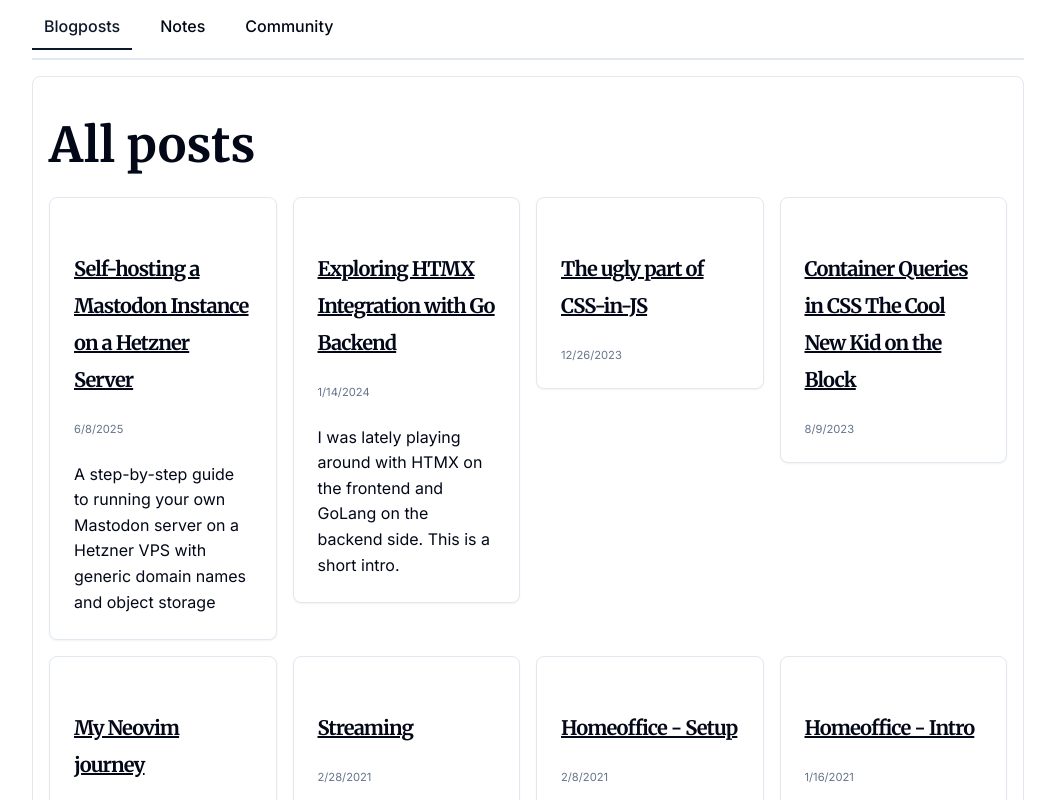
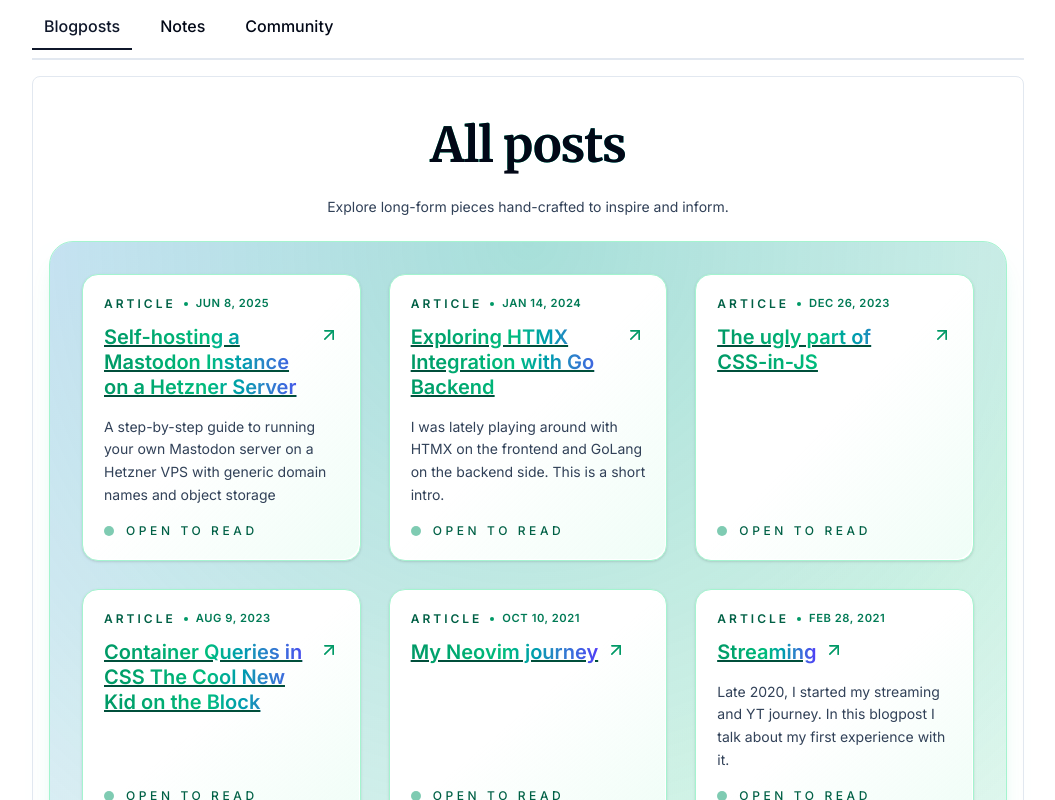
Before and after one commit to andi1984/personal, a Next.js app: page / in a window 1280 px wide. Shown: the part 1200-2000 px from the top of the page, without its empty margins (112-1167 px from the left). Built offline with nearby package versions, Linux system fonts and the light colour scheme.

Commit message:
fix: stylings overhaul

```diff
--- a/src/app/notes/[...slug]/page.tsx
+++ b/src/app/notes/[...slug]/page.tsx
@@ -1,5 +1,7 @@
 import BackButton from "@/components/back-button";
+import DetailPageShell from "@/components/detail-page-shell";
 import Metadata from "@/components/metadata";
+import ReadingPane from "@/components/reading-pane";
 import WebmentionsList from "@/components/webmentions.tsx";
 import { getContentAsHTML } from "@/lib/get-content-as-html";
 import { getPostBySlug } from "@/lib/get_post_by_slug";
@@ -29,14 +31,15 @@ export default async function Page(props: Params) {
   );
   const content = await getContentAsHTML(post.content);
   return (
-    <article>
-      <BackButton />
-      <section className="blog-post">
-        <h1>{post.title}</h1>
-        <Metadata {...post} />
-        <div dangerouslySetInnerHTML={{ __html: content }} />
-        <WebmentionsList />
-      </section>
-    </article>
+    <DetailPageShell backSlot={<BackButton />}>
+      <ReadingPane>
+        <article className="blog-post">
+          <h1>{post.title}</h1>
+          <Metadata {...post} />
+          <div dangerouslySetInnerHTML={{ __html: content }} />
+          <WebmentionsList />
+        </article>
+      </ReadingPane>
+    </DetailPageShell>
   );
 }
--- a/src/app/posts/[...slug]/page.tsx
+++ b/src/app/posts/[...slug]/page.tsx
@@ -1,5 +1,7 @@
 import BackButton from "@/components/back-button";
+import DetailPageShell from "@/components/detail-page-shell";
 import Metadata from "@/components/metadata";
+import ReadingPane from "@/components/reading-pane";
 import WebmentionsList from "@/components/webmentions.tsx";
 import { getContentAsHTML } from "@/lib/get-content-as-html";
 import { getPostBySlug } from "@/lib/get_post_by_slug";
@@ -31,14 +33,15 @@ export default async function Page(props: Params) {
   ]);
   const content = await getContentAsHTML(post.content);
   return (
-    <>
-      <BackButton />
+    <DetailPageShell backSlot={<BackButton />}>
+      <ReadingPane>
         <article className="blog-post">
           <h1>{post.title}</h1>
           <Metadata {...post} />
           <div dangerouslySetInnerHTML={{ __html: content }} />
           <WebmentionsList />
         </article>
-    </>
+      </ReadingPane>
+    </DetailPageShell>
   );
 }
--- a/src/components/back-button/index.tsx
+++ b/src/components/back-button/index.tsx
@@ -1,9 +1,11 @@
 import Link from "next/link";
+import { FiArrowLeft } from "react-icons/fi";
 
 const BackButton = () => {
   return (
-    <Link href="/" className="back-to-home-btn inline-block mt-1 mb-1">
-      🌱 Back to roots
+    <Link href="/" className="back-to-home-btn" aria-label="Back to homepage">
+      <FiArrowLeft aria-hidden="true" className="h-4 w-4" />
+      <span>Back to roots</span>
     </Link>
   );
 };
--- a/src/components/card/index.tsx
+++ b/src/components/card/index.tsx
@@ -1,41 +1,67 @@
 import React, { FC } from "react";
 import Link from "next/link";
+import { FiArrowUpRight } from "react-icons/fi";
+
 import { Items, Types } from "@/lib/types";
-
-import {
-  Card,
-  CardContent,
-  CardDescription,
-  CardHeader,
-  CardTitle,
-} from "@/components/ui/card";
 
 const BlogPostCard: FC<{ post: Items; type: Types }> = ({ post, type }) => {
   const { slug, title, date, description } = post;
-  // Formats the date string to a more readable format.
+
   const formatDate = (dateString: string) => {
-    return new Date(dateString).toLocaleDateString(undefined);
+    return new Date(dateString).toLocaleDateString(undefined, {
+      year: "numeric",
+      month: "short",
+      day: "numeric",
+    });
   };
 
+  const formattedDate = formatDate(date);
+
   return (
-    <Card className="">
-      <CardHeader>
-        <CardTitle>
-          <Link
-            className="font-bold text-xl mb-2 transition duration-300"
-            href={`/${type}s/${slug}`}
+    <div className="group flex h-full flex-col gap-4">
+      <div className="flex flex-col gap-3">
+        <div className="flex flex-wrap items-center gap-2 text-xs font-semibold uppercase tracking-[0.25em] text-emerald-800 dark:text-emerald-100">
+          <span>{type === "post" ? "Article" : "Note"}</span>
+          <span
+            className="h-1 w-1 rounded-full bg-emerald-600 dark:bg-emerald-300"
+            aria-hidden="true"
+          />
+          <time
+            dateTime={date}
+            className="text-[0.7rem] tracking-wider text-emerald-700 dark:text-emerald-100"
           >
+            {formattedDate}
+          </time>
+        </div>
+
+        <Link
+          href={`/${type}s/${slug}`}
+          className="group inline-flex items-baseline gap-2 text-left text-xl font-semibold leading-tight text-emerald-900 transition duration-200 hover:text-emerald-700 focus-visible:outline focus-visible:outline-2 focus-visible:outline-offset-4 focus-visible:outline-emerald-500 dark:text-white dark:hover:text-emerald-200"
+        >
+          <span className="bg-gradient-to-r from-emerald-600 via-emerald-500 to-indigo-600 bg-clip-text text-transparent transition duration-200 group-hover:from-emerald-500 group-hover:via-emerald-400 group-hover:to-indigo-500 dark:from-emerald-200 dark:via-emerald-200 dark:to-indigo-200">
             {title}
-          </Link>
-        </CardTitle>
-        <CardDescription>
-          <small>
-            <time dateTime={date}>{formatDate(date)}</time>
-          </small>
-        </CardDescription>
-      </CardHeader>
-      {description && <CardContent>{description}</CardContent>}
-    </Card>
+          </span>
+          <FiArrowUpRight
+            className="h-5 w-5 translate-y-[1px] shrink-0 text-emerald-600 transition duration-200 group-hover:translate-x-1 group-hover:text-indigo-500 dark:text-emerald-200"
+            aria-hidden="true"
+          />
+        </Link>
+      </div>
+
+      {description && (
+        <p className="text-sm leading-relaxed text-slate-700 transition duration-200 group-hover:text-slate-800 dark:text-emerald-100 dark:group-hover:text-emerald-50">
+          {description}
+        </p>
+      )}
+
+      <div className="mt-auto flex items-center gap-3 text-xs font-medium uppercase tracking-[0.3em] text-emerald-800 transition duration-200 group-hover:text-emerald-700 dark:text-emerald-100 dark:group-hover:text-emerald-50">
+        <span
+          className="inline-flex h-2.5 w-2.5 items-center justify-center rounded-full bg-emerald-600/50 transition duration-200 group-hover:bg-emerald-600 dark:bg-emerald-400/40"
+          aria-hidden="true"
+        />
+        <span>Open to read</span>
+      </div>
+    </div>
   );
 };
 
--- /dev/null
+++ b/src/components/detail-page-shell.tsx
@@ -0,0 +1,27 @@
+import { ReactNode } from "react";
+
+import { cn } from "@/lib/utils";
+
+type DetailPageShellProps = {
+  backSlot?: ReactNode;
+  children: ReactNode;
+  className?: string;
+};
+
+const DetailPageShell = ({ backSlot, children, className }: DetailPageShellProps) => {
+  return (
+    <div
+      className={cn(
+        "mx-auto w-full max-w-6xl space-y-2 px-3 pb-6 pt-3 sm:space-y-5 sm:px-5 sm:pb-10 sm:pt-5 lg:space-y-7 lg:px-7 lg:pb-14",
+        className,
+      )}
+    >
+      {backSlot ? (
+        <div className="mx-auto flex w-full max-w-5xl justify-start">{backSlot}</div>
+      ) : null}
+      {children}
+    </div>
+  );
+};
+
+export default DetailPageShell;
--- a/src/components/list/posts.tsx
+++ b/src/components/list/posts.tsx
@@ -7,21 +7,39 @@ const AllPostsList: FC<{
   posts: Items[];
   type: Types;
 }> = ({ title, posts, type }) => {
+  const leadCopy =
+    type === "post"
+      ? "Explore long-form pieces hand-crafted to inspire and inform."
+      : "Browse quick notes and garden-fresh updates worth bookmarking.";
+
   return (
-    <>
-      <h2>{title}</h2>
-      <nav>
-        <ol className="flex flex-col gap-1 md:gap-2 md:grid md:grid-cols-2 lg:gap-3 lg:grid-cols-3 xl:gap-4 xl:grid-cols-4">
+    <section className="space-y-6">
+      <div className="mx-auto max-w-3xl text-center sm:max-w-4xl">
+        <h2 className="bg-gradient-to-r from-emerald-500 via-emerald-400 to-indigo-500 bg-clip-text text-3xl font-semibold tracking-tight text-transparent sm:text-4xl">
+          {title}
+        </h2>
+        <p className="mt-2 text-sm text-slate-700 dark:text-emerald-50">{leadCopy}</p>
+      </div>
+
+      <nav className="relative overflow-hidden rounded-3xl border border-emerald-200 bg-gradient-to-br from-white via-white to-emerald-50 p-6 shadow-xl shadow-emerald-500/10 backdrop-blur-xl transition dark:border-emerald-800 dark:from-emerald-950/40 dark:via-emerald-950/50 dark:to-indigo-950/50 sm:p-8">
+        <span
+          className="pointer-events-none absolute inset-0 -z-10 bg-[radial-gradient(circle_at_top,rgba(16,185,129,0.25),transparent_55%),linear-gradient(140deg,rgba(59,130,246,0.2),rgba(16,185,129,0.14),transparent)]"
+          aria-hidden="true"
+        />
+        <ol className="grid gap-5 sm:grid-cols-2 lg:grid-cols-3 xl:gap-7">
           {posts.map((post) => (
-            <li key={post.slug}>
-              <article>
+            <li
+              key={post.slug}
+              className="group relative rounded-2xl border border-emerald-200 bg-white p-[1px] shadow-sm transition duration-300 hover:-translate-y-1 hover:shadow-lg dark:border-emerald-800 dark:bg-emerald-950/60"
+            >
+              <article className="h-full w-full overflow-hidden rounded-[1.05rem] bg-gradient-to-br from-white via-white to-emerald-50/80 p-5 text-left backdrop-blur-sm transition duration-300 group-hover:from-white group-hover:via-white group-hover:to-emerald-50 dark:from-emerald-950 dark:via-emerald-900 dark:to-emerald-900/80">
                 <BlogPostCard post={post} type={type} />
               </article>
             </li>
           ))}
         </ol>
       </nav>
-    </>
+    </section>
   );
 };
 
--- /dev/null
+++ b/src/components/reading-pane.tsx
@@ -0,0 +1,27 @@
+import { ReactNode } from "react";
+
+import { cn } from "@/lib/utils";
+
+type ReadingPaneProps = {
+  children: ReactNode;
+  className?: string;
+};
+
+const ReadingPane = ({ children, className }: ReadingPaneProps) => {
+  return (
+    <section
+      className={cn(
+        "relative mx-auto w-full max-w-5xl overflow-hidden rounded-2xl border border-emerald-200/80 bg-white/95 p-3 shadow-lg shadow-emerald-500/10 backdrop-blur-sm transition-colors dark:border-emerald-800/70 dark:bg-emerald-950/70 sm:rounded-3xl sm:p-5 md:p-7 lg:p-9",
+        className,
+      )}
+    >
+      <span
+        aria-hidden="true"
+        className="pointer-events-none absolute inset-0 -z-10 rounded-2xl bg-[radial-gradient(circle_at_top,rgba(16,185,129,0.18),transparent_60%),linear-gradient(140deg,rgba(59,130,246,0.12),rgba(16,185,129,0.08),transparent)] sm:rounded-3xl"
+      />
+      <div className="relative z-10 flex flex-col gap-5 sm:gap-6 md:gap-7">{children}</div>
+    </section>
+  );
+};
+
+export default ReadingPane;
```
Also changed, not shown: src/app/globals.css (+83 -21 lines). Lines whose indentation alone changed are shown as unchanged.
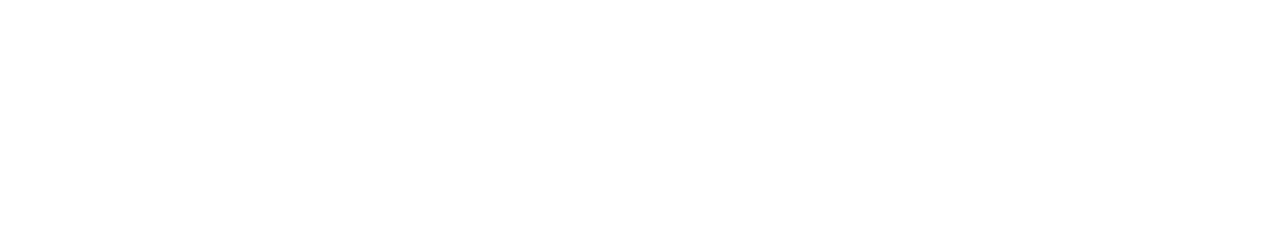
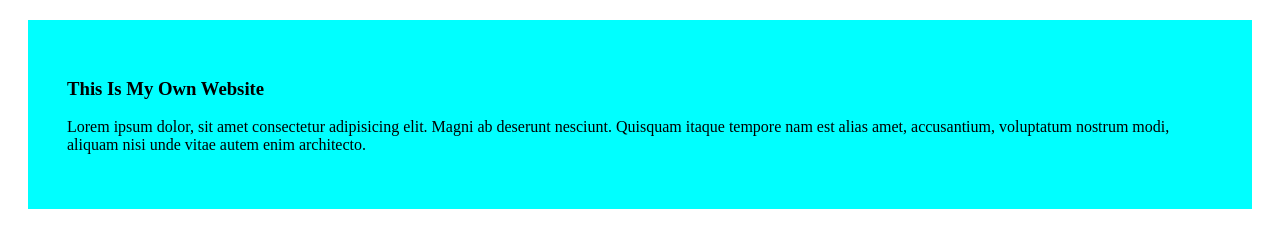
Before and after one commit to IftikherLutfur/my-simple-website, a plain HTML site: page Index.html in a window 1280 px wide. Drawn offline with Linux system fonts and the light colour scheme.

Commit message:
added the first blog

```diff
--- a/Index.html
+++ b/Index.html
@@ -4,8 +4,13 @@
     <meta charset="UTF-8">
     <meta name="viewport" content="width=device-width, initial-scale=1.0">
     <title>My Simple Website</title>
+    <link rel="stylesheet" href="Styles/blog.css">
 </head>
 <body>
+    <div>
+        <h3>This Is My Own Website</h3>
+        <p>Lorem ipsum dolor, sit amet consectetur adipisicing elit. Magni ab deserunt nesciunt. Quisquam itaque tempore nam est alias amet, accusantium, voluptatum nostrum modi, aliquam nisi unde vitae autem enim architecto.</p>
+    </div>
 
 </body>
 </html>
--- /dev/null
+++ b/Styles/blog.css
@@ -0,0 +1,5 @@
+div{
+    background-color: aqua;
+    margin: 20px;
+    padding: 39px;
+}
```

══════════

Nothing but the lines with "white" should be returned, copied from the entries above.

+          className="group inline-flex items-baseline gap-2 text-left text-xl font-semibold leading-tight text-emerald-900 transition duration-200 hover:text-emerald-700 focus-visible:outline focus-visible:outline-2 focus-visible:outline-offset-4 focus-visible:outline-emerald-500 dark:text-white dark:hover:text-emerald-200"
+      <nav className="relative overflow-hidden rounded-3xl border border-emerald-200 bg-gradient-to-br from-white via-white to-emerald-50 p-6 shadow-xl shadow-emerald-500/10 backdrop-blur-xl transition dark:border-emerald-800 dark:from-emerald-950/40 dark:via-emerald-950/50 dark:to-indigo-950/50 sm:p-8">
+              className="group relative rounded-2xl border border-emerald-200 bg-white p-[1px] shadow-sm transition duration-300 hover:-translate-y-1 hover:shadow-lg dark:border-emerald-800 dark:bg-emerald-950/60"
+              <article className="h-full w-full overflow-hidden rounded-[1.05rem] bg-gradient-to-br from-white via-white to-emerald-50/80 p-5 text-left backdrop-blur-sm transition duration-300 group-hover:from-white group-hover:via-white group-hover:to-emerald-50 dark:from-emerald-950 dark:via-emerald-900 dark:to-emerald-900/80">
+        "relative mx-auto w-full max-w-5xl overflow-hidden rounded-2xl border border-emerald-200/80 bg-white/95 p-3 shadow-lg shadow-emerald-500/10 backdrop-blur-sm transition-colors dark:border-emerald-800/70 dark:bg-emerald-950/70 sm:rounded-3xl sm:p-5 md:p-7 lg:p-9",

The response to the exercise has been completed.